Late in the afternoon on Sine Die Delta Airlines issued a statement condemning the passage of SB 202, the Election Integrity Act of 2021. As you might imagine, this angered many Republicans in the Legislature who began looking for a vehicle to remove a jet fuel tax exemption Delta currently enjoys. Such a vehicle was found and the House approved the elimination of the exemption. Time expired before the Senate took up the bill, thus Delta still benefits from the jet fuel tax exemption. However, the debate over this issue continues. Should Legislators retaliate when they feel unfairly attacked? Is this a matter of free speech for corporate leaders, or are corporate leaders becoming agents of (in this case at least) the Democratic Party and Stacey Abrams’ potential campaign for Governor?
I have my own views on those questions, but let me suggest a different approach: eliminate most, if not all, of Georgia’s sales tax exemptions (not classified as business inputs), and significantly cut the personal and corporate tax rate. In my view, this would be better public policy, remove leverage some legislators and corporate leaders feel they currently have against each other, and provide more fairness to more Georgians.
In the summer of 2010, the Legislatively created “Special Council on Tax Reform and Fairness for Georgians” took a deep look at Georgia’s tax system with the goal of seeing legislation passed to reform the tax code in 2011. A report was issued with a number of recommendations. I was excited by the work of the Council and attended several of the public meetings. As a naive incoming freshman Legislator, I anxiously awaited the forthcoming legislation, which landed with a thud and died quietly in the darkness.
General reforms proposed by the Special Council for Tax Reform and Fairness:
Georgia has a very large number of sales tax exemptions such as the jet fuel tax exemption Delta currently enjoys. Wouldn’t it be better to debate whether or not this exemption is a business input as opposed to whether or not Delta has behaved well enough to continue receiving the credit? I imagine there would be broad bi-partisan support for lowering the temperature around these issues.
It’s impossible to remove politics from politics, but having a framework to examine current and proposed sales tax exemptions would be of great benefit to thoughtful lawmakers. During my time in the Legislature, we created numerous new sales tax exemptions. I tried to be consistent and only support these proposals when they exempted business inputs, but I’m sure I missed the mark sometimes.
I don’t agree with everything the Council proposed, but it’s a good place to start. There are tax credit and exemptions I think are beneficial and should be allowed to continue. Most certainly, an examination of which exemptions actually provide a net benefit to the people of Georgia is in order. However, I strongly support the overall approach outlined in this report. While Georgia’s state level tax burden is relatively light, two of our neighbors (TN and FL) have no income tax at all. A 4% corporate and personal tax rate, combined with our otherwise business friendly environment would be a powerful tool in the toolbox of our economic development folks.
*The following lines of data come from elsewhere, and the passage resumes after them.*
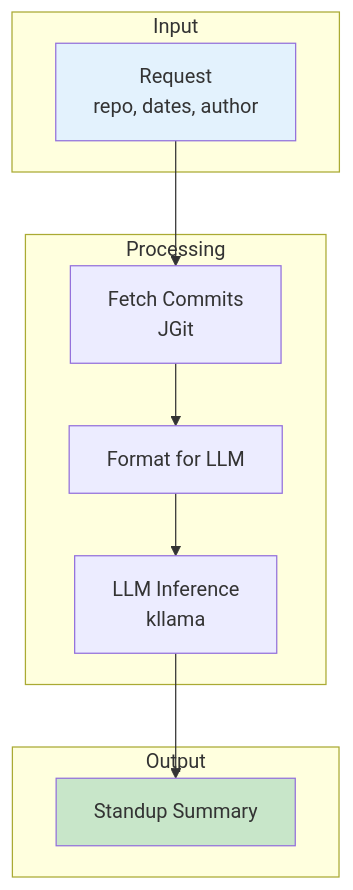
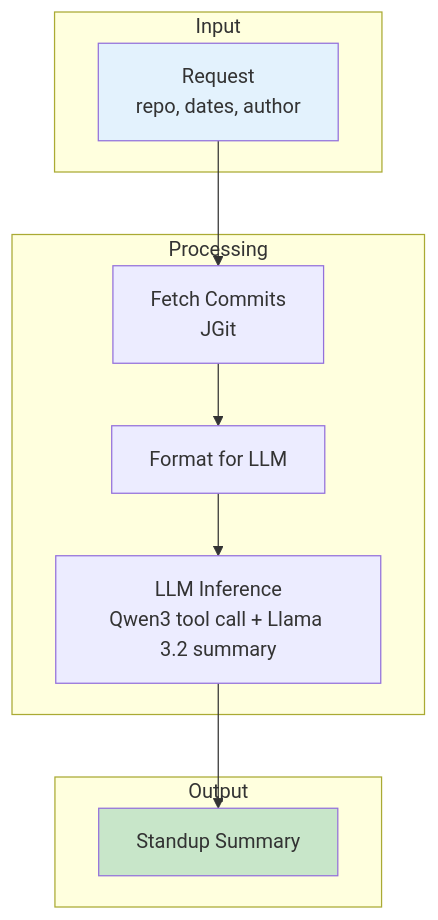
One commit to michalharakal/Daily-StandAPP changed the third of 3 diagrams in docs/modules/architecture/pages/03-context-scope.adoc. Above: the diagram before and after it, drawn with Mermaid. The commit also changed other lines of this file and 38 other files, not shown here.

```diff
--- a/docs/modules/architecture/pages/03-context-scope.adoc
+++ b/docs/modules/architecture/pages/03-context-scope.adoc
@@ -156,25 +156,25 @@
 [mermaid]
 ----
 flowchart TD
     subgraph "Input"
         REQ[Request<br/>repo, dates, author]
     end
 
     subgraph "Processing"
         FETCH[Fetch Commits<br/>JGit]
         FORMAT[Format for LLM]
-        INFER[LLM Inference<br/>kllama]
+        INFER[LLM Inference<br/>Qwen3 tool call + Llama 3.2 summary]
     end
 
     subgraph "Output"
         SUMMARY[Standup Summary]
     end
 
     REQ --> FETCH
     FETCH --> FORMAT
     FORMAT --> INFER
     INFER --> SUMMARY
 
     style REQ fill:#e3f2fd
     style SUMMARY fill:#c8e6c9
 ----
```
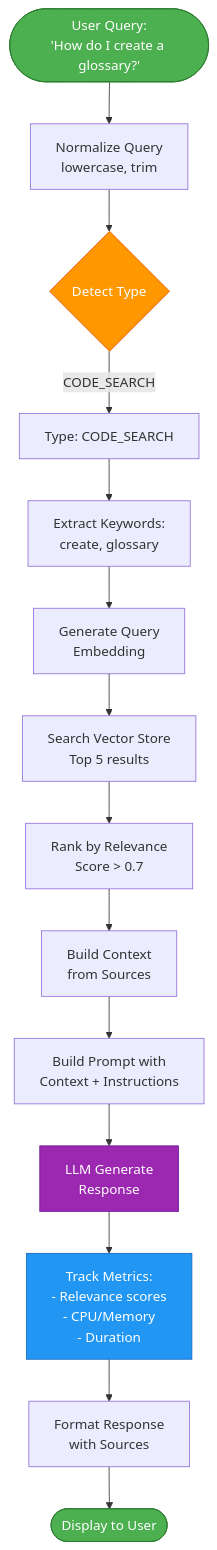
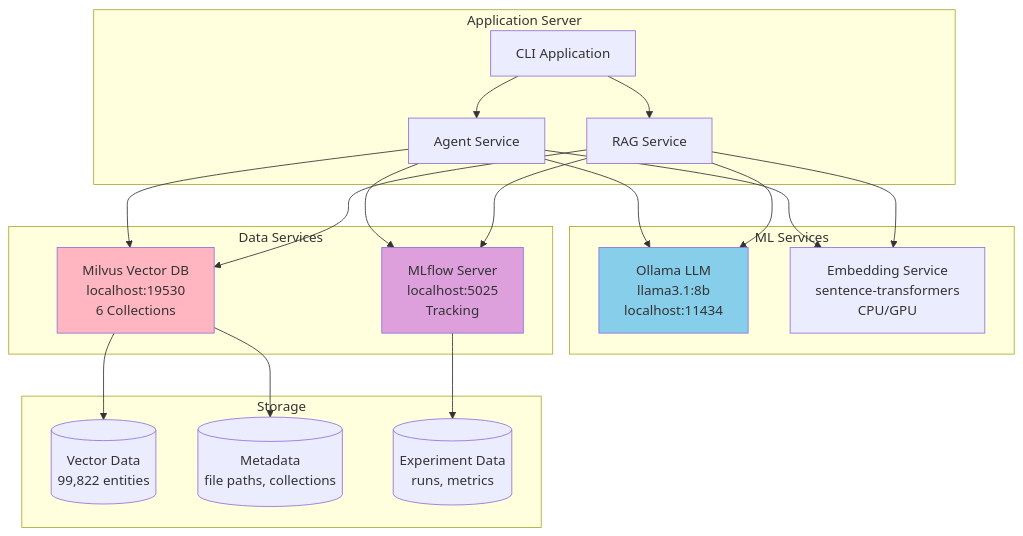
One commit to dwolfson/egeria-advisor changed diagram 17 of 19 in SYSTEM_ARCHITECTURE.md. Above: the diagram before and after it, drawn with Mermaid. The commit also changed other lines of this file and 43 other files, not shown here.

````diff
--- a/SYSTEM_ARCHITECTURE.md
+++ b/SYSTEM_ARCHITECTURE.md
@@ -362,44 +728,45 @@
 ```mermaid
-flowchart TD
-    Start([User Query:<br/>'How do I create a glossary?'])
+graph TB
+    subgraph "Application Server"
+        CLI[CLI Application]
+        Agent[Agent Service]
+        RAG[RAG Service]
+    end
     
-    Normalize[Normalize Query<br/>lowercase, trim]
-    DetectType{Detect Type}
+    subgraph "ML Services"
+        Ollama[Ollama LLM<br/>llama3.1:8b<br/>localhost:11434]
+        Embeddings[Embedding Service<br/>sentence-transformers<br/>CPU/GPU]
+    end
     
-    CodeSearch[Type: CODE_SEARCH]
-    ExtractKeywords[Extract Keywords:<br/>create, glossary]
+    subgraph "Data Services"
+        Milvus[Milvus Vector DB<br/>localhost:19530<br/>6 Collections]
+        MLflowServer[MLflow Server<br/>localhost:5025<br/>Tracking]
+    end
     
-    GenerateEmbed[Generate Query<br/>Embedding]
-    VectorSearch[Search Vector Store<br/>Top 5 results]
-    RankResults[Rank by Relevance<br/>Score > 0.7]
+    subgraph "Storage"
+        VectorData[(Vector Data<br/>99,822 entities)]
+        Metadata[(Metadata<br/>file paths, collections)]
+        Experiments[(Experiment Data<br/>runs, metrics)]
+    end
     
-    BuildContext[Build Context<br/>from Sources]
-    BuildPrompt[Build Prompt with<br/>Context + Instructions]
+    CLI --> Agent
+    CLI --> RAG
     
-    LLMGenerate[LLM Generate<br/>Response]
+    Agent --> Ollama
+    Agent --> Embeddings
+    Agent --> Milvus
+    Agent --> MLflowServer
     
-    TrackMetrics[Track Metrics:<br/>- Relevance scores<br/>- CPU/Memory<br/>- Duration]
+    RAG --> Ollama
+    RAG --> Embeddings
+    RAG --> Milvus
+    RAG --> MLflowServer
     
-    FormatResponse[Format Response<br/>with Sources]
-    End([Display to User])
+    Milvus --> VectorData
+    Milvus --> Metadata
+    MLflowServer --> Experiments
     
-    Start --> Normalize
-    Normalize --> DetectType
-    DetectType -->|CODE_SEARCH| CodeSearch
-    CodeSearch --> ExtractKeywords
-    ExtractKeywords --> GenerateEmbed
-    GenerateEmbed --> VectorSearch
-    VectorSearch --> RankResults
-    RankResults --> BuildContext
-    BuildContext --> BuildPrompt
-    BuildPrompt --> LLMGenerate
-    LLMGenerate --> TrackMetrics
-    TrackMetrics --> FormatResponse
-    FormatResponse --> End
-    
-    style Start fill:#4CAF50,stroke:#2E7D32,color:#fff
-    style End fill:#4CAF50,stroke:#2E7D32,color:#fff
-    style DetectType fill:#FF9800,stroke:#E65100,color:#fff
-    style LLMGenerate fill:#9C27B0,stroke:#6A1B9A,color:#fff
-    style TrackMetrics fill:#2196F3,stroke:#1565C0,color:#fff
+    style Ollama fill:#87CEEB
+    style Milvus fill:#FFB6C1
+    style MLflowServer fill:#DDA0DD
 ```
````
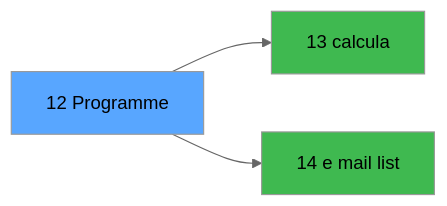
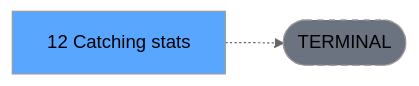
The third of 3 diagrams in .openspec/specs/ADH-IDE-12.md (thonyAGP/lecteur-magic), drawn with Mermaid (neutral theme) before and after one commit. The commit also changed other lines of this file and 701 other files, not shown here.

````diff
--- a/.openspec/specs/ADH-IDE-12.md
+++ b/.openspec/specs/ADH-IDE-12.md
@@ -137,11 +137,8 @@
 ```mermaid
 graph LR
-    T[12 Programme]
-    C13[13      calcula]
-    T --> C13
-    C14[14 e mail list]
-    T --> C14
+    T[12 Catching stats]
+    TERM([TERMINAL])
+    T -.-> TERM
+    style TERM fill:#6b7280,stroke-dasharray: 5 5
     style T fill:#58a6ff,color:#000
-    style C13 fill:#3fb950
-    style C14 fill:#3fb950
 ```
````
Every tax exemption has a constituency behind it, and removing the dozens and dozens of sales tax exemptions and tax credits that currently exist would be an enormous political lift. Nevertheless, Georgia’s economy, and political climate would be greatly improved.